In the Loop

Annual Chinese Moon Festival to shine on Lahaina

Lahaina’s Moon Festival honors local produce and Chinese traditions in the fall of each year at the Wo Hing Temple on Front Street. -- Lahaina Restoration Foundation photo

The Lahaina Restoration Foundation’s annual celebration of the Chinese Moon Festival will rise into the historic Wo Hing Museum & Cookhouse on Front Street in Lahaina from 5 to 9 p.m. Saturday. This community event takes place every year with free admission.

In addition, the public is invited to visit the museum at 858 Front St. next week, Monday through Friday, when admission is free from 10 a.m. to 4 p.m. to view colorful Chinese lanterns and offerings to the moon goddess on display. Mooncakes will be sold in the Wo Hing Museum gift shop.

Lahaina’s colorful moon festival celebrates the island harvest of locally grown produce as well as time-honored traditions from China. Also known as the Mid-Autumn Festival, moon festivals in China originated more than 2,000 years ago. The Chinese emperors chose the 15th day of the eighth month of the Chinese lunar calendar to worship the moon and give offerings to the moon goddess. Eventually, the festival evolved into a celebration of thanks for an abundance of fruits, vegetables and grains from harvests. The mooncake (a round cake with a sweet paste filling or salted duck egg yolk in the center) and colorful lanterns are symbolic traditions.

At 6 p.m. Saturday, students of Maui Academy of Performing Arts’ Summer Musical Theatre group will do fan, ribbon and umbrella dances from their production of “Mulan Jr.” under the direction of Kathleen Schultz.

At 7 p.m. Saturday, Wo Hing Cultural Director Busaba Yip will provide a slide-show presentation about the history of moon festivals in China and around the world.

Listen to a talk on history in the Wo Hing Cook House during festivities. -- Lahaina Restoration Foundation photo

All ages can explore cultural activities such as the Chinese arts of calligraphy with Rev. Takayuki and knot tying with Brenda Wong. Local artists will demonstrate painting the moon in honor of the festival. Activities and artists will be on site from 5 to 9 p.m.

Chinese tea and mooncakes will be served in the garden to the accompaniment of traditional music on the guzheng harp by Toi Suchitra Srijantara from 5 to 9 p.m. The Only Ono BBQ will offer Chinese food plates; and mooncakes in large and small sizes will also be for sale at the event.
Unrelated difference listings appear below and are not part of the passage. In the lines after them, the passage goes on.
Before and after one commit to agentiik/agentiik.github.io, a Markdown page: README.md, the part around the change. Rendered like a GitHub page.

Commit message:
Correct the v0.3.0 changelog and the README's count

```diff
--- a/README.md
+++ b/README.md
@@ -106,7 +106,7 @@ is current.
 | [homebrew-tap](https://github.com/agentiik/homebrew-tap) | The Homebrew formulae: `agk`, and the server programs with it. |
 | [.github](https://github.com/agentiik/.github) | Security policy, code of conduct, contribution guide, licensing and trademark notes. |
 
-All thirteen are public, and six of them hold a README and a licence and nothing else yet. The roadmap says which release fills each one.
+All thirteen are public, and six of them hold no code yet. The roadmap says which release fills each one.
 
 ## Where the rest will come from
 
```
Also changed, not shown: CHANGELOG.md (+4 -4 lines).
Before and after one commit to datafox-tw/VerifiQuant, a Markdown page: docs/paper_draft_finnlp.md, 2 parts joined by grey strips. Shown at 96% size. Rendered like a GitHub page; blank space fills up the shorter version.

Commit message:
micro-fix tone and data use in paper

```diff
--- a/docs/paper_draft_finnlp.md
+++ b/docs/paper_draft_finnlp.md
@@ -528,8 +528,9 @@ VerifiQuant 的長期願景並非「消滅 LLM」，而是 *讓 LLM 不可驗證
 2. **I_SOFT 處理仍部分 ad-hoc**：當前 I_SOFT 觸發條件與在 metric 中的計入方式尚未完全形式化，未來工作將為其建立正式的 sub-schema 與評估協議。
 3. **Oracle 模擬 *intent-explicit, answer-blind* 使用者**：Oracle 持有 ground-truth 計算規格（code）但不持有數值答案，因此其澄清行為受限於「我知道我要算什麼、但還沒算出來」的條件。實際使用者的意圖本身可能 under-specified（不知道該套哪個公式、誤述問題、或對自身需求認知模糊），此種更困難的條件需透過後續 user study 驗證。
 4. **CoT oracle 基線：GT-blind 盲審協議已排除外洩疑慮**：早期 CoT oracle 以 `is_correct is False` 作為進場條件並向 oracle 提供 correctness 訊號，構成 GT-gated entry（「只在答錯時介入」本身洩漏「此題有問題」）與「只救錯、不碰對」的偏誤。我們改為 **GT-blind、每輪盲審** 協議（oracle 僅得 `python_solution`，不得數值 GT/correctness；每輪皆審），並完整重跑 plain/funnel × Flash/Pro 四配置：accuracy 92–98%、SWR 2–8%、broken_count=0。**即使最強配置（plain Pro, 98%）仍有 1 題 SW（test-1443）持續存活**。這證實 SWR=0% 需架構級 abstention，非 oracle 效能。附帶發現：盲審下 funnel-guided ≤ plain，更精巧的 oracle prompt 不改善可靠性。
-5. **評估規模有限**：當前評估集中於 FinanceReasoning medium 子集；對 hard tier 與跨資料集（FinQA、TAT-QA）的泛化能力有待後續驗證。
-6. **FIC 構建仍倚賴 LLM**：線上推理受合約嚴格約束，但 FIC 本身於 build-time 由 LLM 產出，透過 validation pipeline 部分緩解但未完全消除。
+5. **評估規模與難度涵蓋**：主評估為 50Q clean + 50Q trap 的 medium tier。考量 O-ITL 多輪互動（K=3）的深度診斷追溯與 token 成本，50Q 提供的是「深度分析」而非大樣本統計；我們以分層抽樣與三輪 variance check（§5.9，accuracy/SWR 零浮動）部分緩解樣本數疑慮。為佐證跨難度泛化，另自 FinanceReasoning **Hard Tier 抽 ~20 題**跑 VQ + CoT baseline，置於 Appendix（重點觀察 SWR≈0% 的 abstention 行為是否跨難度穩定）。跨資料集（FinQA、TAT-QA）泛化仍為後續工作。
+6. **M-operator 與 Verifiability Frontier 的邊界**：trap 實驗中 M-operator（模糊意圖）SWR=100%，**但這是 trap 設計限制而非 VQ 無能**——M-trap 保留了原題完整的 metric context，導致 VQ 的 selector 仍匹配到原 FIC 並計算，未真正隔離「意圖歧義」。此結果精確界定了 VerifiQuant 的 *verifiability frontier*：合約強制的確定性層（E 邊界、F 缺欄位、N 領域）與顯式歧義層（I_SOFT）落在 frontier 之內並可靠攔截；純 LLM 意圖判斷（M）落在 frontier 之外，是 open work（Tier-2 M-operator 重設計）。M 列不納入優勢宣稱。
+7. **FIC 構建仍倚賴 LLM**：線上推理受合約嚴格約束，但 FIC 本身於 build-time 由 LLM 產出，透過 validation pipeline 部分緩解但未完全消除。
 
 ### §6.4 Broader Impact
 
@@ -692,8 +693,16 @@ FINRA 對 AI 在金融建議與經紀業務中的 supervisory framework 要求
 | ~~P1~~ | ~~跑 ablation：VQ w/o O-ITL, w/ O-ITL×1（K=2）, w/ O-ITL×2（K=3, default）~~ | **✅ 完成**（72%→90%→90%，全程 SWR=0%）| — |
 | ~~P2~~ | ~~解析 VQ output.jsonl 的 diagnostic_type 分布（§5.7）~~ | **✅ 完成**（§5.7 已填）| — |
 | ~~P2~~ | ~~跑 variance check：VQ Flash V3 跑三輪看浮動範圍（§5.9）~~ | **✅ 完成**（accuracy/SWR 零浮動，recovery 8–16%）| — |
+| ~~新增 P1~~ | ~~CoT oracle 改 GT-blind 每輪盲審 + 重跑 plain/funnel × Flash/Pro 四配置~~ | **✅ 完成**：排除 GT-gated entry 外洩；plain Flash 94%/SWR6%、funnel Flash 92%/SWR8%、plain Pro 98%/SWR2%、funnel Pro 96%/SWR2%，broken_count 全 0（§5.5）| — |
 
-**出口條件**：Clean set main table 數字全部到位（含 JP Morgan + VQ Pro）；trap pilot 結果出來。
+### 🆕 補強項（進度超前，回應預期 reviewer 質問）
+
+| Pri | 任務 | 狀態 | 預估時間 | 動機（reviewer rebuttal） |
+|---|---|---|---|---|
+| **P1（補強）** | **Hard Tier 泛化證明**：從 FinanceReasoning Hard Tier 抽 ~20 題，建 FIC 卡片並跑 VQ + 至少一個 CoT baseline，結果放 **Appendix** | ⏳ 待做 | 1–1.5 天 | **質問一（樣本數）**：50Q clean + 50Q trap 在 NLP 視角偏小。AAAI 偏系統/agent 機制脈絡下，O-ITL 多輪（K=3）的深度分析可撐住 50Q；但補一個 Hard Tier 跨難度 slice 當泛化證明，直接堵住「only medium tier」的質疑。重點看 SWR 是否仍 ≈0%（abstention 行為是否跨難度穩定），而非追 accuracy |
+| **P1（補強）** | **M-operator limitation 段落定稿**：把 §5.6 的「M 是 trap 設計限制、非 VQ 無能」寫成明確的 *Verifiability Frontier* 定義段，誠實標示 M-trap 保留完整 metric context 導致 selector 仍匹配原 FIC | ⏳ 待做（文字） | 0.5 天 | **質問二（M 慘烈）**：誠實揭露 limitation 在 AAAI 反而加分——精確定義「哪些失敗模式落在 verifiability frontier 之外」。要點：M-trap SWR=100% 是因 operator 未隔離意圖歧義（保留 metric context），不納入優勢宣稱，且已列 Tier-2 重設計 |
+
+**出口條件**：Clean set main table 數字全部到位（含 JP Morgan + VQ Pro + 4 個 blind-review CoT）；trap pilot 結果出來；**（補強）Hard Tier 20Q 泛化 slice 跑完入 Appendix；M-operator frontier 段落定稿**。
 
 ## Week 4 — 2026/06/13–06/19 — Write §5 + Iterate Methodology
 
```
Fillings will be taro, lotus and red bean. Cash and major credit cards are accepted.

Wo Hing Museum will be open from 10 a.m. all week leading up to the festival with free admission. Visit